Fauci said that he believes physicians will someday "be able to ... eradicate HIV microbiologically" in "some patients, not very many," and have a "functional cure" for others. He said such a possibility "will likely require aggressive drug regimens and rely on the timing of initiating therapy." A "cure will likely require early diagnosis and treatment," Fauci said, adding, "Studies need to be done in [the] next few years to determine if very aggressive therapy early on will allow us to get a functional cure." In addition, a vaccine that targets people with a specific genetic makeup could be available within 20 years, Fauci said. Fauci said that while research into an HIV vaccine is ongoing, researchers also are looking into using antiretrovirals to prevent HIV.
Piot said that the pharmaceutical industry needs to continue to invest in the development of new HIV treatments and look into the possibility of using existing antiretrovirals to prevent HIV transmission. "We have to make sure the drug development remains in step with the evolution of the virus and that industry continues to invest," Piot said, adding that there are "worrying signs that that isn't the case, and that is something we have to put on the table."
In addition, effective prevention methods that target men who have sex with men, commercial sex workers and injection drug users need to be scaled up to slow the spread of the virus, Piot said, adding that health workers also must learn how to target prevention messages more effectively. "No company will try to sell soap if they haven't done research for the community they are trying to sell to," Piot said, adding, "It would pay off if we could bring that experience from the business world to our amateur approaches" to HIV prevention campaigns (Pettypiece, Bloomberg, 8/6).

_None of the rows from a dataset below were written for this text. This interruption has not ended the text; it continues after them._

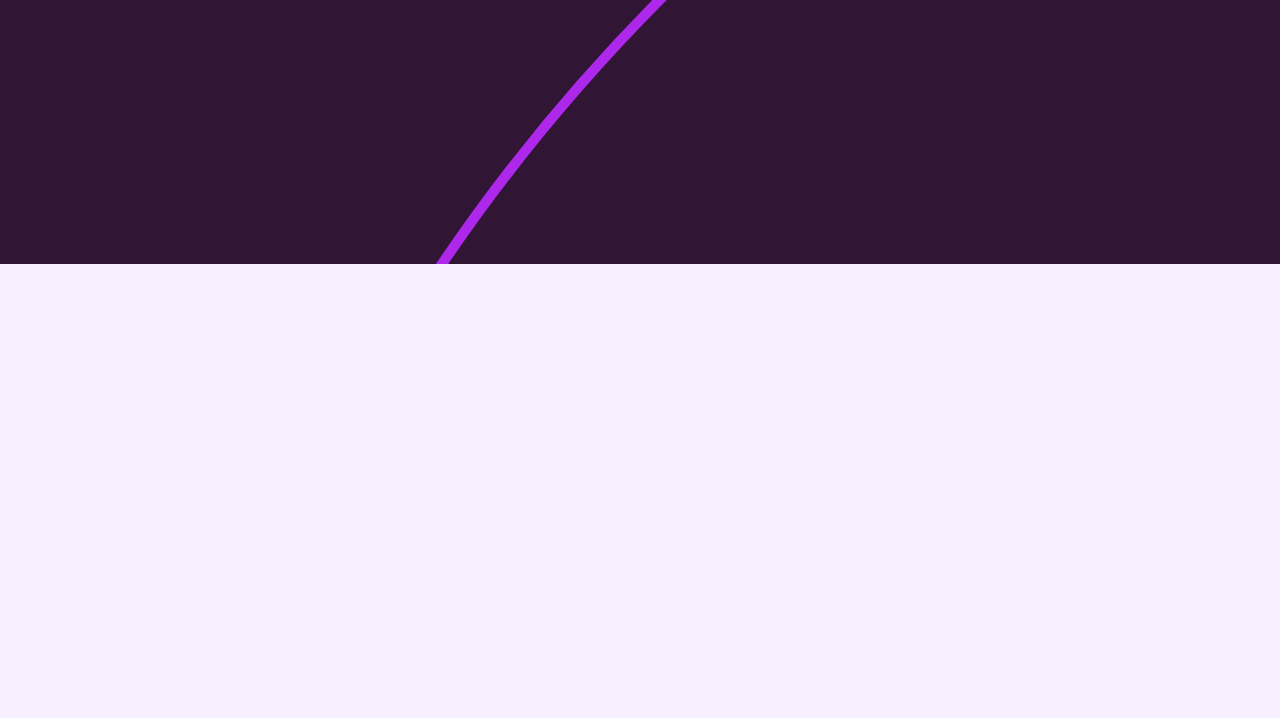
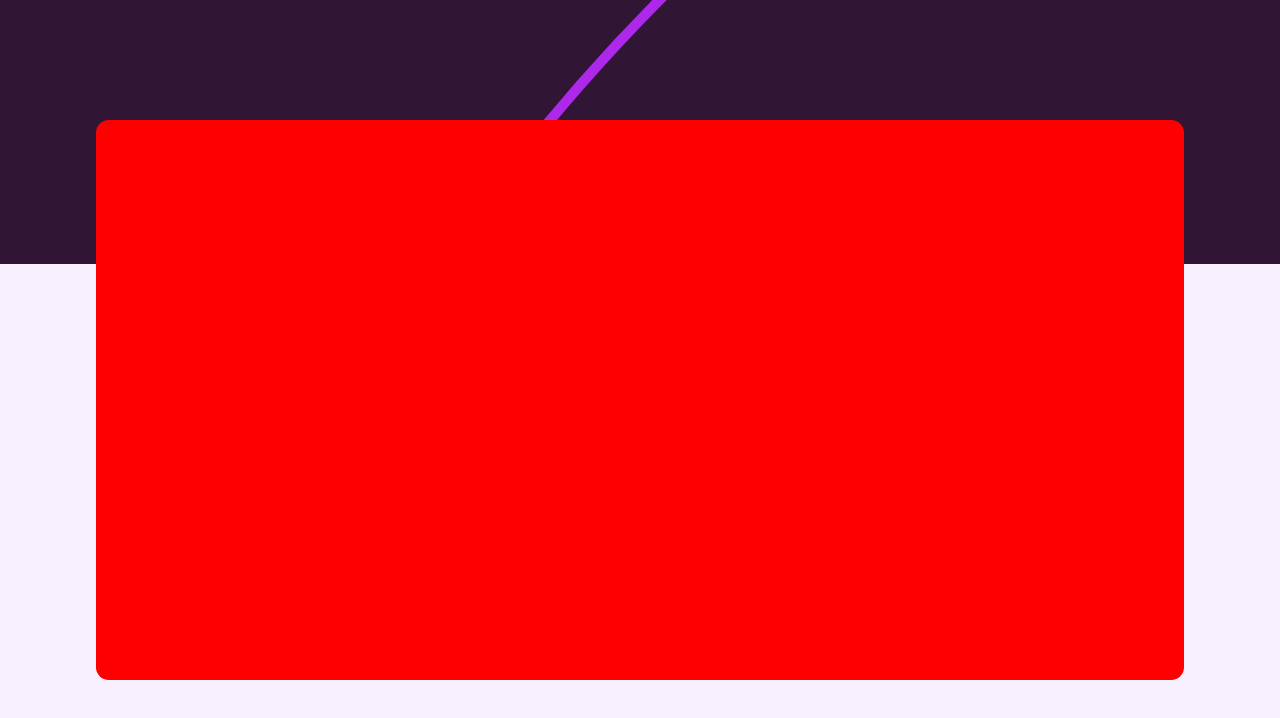
Before and after one commit to SebastianLaka/FAQ-accordion-app, a plain HTML site: page index.html in a window 1280 px wide. Drawn offline with Linux system fonts and the light colour scheme.

Commit message:
Add styles for faq-accordion box

```diff
--- a/sass/_mixin.scss
+++ b/sass/_mixin.scss
@@ -1,5 +1,5 @@
 @mixin image{
     background-image: url(../images/background-pattern-mobile.svg);
     background-repeat: no-repeat;
-    background-size: cover
+    background-size: cover;
 }
--- a/sass/_smd.scss
+++ b/sass/_smd.scss
@@ -6,13 +6,24 @@ body {
   height: 100svh;
 }
 @media (min-width: 280px) {
-    .main-app{
+  .main-app {
     height: 100svh;
-        .graph-area{
+    position: relative;
+    .graph-area {
       height: 33%;
       @include image;
     }
-        .white-area{
+    .faq-accordion {
+      top: 15%;
+      left: 7.5%;
+      height: 70%;
+      width: 85%;
+      border-radius: .8em;
+      background-color: red;
+      position: absolute;
+
+    }
+    .white-area {
       background-color: $light-pink;
       height: 67%;
     }
```
Also changed, not shown: css/style.css, 1 other file. Lines whose indentation alone changed are shown as unchanged.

Kaisernetwork.org is the official webcaster of the XVII International AIDS Conference in Mexico City. Click here to sign up for your Daily Update e-mail during the conference. A webcast on AIDS research featuring Fauci and Piot is available online. This is part of the KHN Morning Briefing, a summary of health policy coverage from major news organizations. Sign up for an email subscription.